Council hires grant writer for fire dept.


Village council this week continued seeking funding for the fire department through a grant writer despite concerns shared by the village solicitor.

Council unanimously agreed to a grant writing contract with Mickey Smith of Ohio First Responder Grants LLC to apply for a first responders grant through FEMA (Federal Emergency Management Agency).

Council last month authorized Fire Chief Larry Hephner to begin collecting paperwork for the application even without the contract. At that time, council asked Village Solicitor Walter Newton to provide the contract at this week’s meeting.

When presenting legislation to approve the contract, Newton shared some concerns, notably a “hold harmless clause” which he said means the village is liable for any mistakes Smith makes, making the village open to any possible lawsuit. He also said he is concerned that the village can be offered less than the amount needed for the project specified in the grant, and even if council rejects the grant, just being offered the grant will make the village responsible for paying Smith the bonus for an awarded grant.
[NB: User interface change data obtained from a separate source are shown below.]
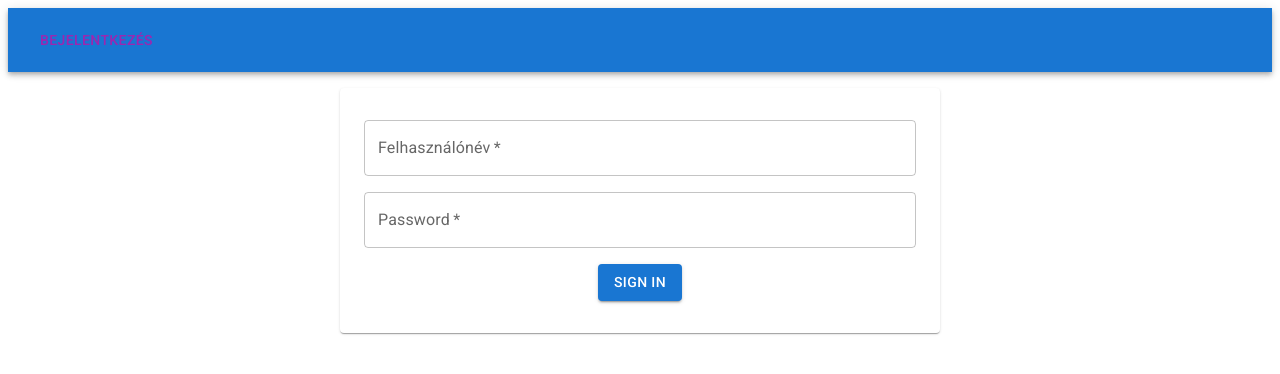
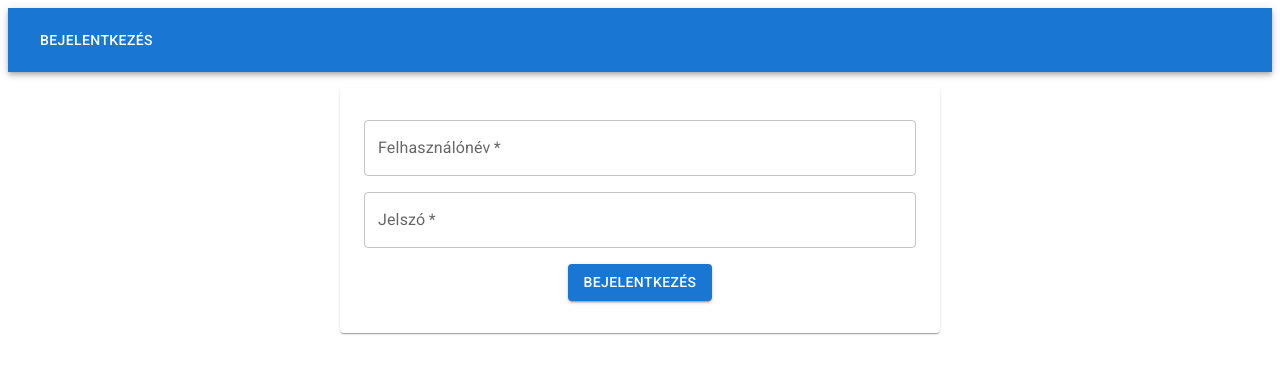
Before and after one commit to Hollglow/katalogus-frontend, a React (Create React App) app: page /sign-in in a window 1280 px wide. Shown: the top 374 px of the page. Built offline with nearby package versions, Linux system fonts and the light colour scheme; no server answers.

Commit message:
Magyarositas

```diff
--- a/public/index.html
+++ b/public/index.html
@@ -24,7 +24,7 @@
       work correctly both with client-side routing and a non-root public URL.
       Learn how to configure a non-root public URL by running `npm run build`.
     -->
-    <title>React App</title>
+    <title>Iskolai Katalógus</title>
   </head>
   <body>
     <noscript>You need to enable JavaScript to run this app.</noscript>
--- a/src/components/AuthButtons.js
+++ b/src/components/AuthButtons.js
@@ -17,7 +17,7 @@ export const AuthButtons = () => {
   if (!userLogged) {
     return (
       <>
-        <Button component={RouterLink} to="/sign-in" color="secondary">
+        <Button component={RouterLink} to="/sign-in" sx={{ color: "white" }}>
           Bejelentkezés
         </Button>
       </>
--- a/src/components/AuthForm.js
+++ b/src/components/AuthForm.js
@@ -85,7 +85,7 @@ export const AuthForm = () => {
           sx={{ width: "inherit" }}
           required
           type="password"
-          label="Password"
+          label="Jelszó"
           variant="outlined"
           onChange={(event) => {
             setPassword(event.target.value);
@@ -96,7 +96,7 @@ export const AuthForm = () => {
           onClick={signIn}
           variant="contained"
         >
-          Sign In
+          Bejelentkezés
         </Button>
       </Container>
     </Box>
```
Fiscal Officer Randy Chismar said that the only way the village will be offered less than the amount sought in the grant is if the village is offered whatever is left in the grant fund, but that a grant is not considered awarded unless the village accepts it. He
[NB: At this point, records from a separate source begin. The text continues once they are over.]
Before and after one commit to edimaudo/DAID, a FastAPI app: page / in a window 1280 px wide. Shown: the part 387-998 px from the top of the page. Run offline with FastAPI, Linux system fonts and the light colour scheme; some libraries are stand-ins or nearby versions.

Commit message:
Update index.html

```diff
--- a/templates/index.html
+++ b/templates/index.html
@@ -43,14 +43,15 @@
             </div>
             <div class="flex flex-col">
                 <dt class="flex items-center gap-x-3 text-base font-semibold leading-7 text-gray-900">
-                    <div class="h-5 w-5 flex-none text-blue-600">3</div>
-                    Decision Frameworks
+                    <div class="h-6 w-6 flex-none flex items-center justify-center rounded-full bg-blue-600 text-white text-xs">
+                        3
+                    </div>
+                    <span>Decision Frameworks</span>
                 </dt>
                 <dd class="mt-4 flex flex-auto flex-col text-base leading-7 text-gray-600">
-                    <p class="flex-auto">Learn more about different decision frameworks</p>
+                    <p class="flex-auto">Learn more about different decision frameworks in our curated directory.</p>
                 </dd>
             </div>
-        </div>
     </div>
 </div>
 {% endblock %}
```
also noted that Smith can only apply for funding for items identified by Hephner and included in the contract.

At a meeting last month, Smith advised council to consider one application, with a preference placed on a brush truck, at a cost of $2,500. Council can also attempt three applications, with the second and third at a cost of $1,500 each. Smith made the recommendation based on the department’s run sheets and budget from the past three years.

If council does secure the grant, the village will pay Smith 5 percent.
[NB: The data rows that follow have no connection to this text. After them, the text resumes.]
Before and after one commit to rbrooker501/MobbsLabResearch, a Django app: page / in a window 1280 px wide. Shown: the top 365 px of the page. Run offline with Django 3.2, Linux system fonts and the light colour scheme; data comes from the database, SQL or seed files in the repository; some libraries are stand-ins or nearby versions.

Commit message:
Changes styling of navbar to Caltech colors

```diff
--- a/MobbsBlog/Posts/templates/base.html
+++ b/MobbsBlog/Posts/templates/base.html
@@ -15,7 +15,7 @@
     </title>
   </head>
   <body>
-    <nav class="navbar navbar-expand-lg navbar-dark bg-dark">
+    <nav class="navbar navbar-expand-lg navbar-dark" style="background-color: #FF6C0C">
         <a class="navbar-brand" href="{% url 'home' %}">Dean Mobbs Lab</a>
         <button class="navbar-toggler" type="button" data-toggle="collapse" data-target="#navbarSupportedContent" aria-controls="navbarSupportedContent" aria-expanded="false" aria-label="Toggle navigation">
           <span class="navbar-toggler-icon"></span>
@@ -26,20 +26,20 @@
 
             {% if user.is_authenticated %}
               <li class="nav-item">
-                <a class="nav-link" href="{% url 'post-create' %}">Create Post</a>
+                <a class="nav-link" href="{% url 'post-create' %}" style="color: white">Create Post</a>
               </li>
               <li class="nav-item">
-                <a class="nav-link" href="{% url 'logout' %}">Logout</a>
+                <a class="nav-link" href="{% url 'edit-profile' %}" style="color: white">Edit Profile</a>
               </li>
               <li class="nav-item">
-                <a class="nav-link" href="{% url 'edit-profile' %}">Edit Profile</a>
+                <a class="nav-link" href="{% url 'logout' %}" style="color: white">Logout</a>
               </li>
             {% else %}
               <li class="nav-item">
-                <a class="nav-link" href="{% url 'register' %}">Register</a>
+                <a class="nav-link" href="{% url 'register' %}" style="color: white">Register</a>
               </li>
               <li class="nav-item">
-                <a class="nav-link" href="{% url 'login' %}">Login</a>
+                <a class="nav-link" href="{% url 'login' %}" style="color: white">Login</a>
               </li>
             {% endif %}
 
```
Hephner said a priority is being placed on the brush truck, which can be used off road because it is lighter than a pumper tank. It costs approximately $150,000 to $185,000. The second and third applications would be for new oxygen tanks and a new Jaws of Life hydraulic rescue tool, which cannot be bundled together.

Smith suggested getting the paperwork started as soon as possible to increase the chance of securing funding.

Councilman Neal Bayless responded to Newton’s concerns, saying that Smith works with departments in four states and helps them obtain grant funding they could never get on their own. He also said he was worried that if Newton continued to change the contract, Smith would no longer be willing to spend the time working with the village.

Newton told Bayless that ultimately the decision is council’s to make, but that his job as solicitor is to warn council about consequences of wording in contracts.

“I wouldn’t be doing my job if I didn’t say something,” Newton said. “Wording is everything in a contract.”